Illusion of an Overwhelm by John AmenIllusion of an Overwhelm by John Amen

Illusion of an Overwhelm

byJohn Amen

Paperback | April 1, 2017

Pricing and Purchase Info

$20.44 online 
$20.95 list price
Earn 102 plum® points

Prices and offers may vary in store


In stock online

Ships free on orders over $25

Not available in stores


John Amen’s Illusion of an Overwhelm offers four distinct series: “Hallelujah Anima,” in which the poet explores desire, self-inquiry, and ambivalence, as well as the torturous journey of inner healing; “The American Myths,” highlighting the intersections between politics, religion, and archetypal dynamics, inspired in part by Black Lives Matter and other progressive forms of populism; “My Gallery Days,” which focuses on multiple characters and overlapping narratives, offering poetic commentaries on art and the fleeting nature of life; and “Portrait of Us,” the poet’s celebration of enduring love and romance, presented from multiple viewpoints and timeframes. While covering wide ground thematically and imagistically, Amen makes use of searing language, the book resounding on conceptual and aesthetic levels long after the final line is read.

JOHN AMEN is the author of four previous collections of poetry: Christening the Dancer; More of Me Disappears; At the Threshold of Alchemy; and strange theater, finalist for the 2016 Brockman-Campbell Award. He is co-writer, along with Daniel Y. Harris, of The New Arcana. His work has been translated into Spanish, French, Hungarian, Ko...
Title:Illusion of an OverwhelmFormat:PaperbackDimensions:96 pages, 9 × 6 × 0.23 inPublished:April 1, 2017Publisher:The New York Quarterly FoundationLanguage:English

The following ISBNs are associated with this title:

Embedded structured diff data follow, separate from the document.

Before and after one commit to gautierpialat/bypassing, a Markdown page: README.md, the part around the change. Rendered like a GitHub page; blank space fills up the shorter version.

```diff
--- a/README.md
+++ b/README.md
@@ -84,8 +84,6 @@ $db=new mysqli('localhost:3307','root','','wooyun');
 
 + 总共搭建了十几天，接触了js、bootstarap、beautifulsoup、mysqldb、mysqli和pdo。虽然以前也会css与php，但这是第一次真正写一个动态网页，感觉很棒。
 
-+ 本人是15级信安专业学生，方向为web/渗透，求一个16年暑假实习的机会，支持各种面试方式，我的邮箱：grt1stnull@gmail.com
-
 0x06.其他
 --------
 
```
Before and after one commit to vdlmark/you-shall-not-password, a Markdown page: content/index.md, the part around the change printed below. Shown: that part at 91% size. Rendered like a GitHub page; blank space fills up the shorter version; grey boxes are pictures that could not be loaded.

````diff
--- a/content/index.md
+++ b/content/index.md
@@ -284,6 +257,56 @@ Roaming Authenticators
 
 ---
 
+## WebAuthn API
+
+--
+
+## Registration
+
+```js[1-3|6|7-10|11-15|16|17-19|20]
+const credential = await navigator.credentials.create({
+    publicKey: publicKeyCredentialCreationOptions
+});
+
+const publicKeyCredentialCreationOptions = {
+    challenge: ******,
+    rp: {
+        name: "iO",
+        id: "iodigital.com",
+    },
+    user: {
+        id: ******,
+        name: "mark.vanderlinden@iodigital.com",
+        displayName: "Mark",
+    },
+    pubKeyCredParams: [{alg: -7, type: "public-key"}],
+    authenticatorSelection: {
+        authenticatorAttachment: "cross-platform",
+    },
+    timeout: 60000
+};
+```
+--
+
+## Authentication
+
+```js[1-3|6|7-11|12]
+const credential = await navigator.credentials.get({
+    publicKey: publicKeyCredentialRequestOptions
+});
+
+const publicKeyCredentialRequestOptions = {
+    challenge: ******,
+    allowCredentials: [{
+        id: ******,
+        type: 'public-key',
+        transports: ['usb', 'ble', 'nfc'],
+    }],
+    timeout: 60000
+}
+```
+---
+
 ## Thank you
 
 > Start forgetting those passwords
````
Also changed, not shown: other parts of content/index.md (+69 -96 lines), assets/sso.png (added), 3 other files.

ISBN - 10:1630450480

ISBN - 13:9781630450489


Editorial Reviews

I love the poems in Illusion of an Overwhelm for their beauty and wildness, Amen's willingness to push language to its edge, offering new insights and meanings in surprisingly new ways. Reminiscent to me of the Whitman, Crane, Ginsberg lineage of American poetry, especially in Amen's deeply satisfying marriage of the physical world and the metaphysical one, and his embrace of a wide-ranging diction, these poems have a freshness to them, and at the same time seem abundantly necessary for our particularly troubled times. Read this book. More than once.—Bruce Weigl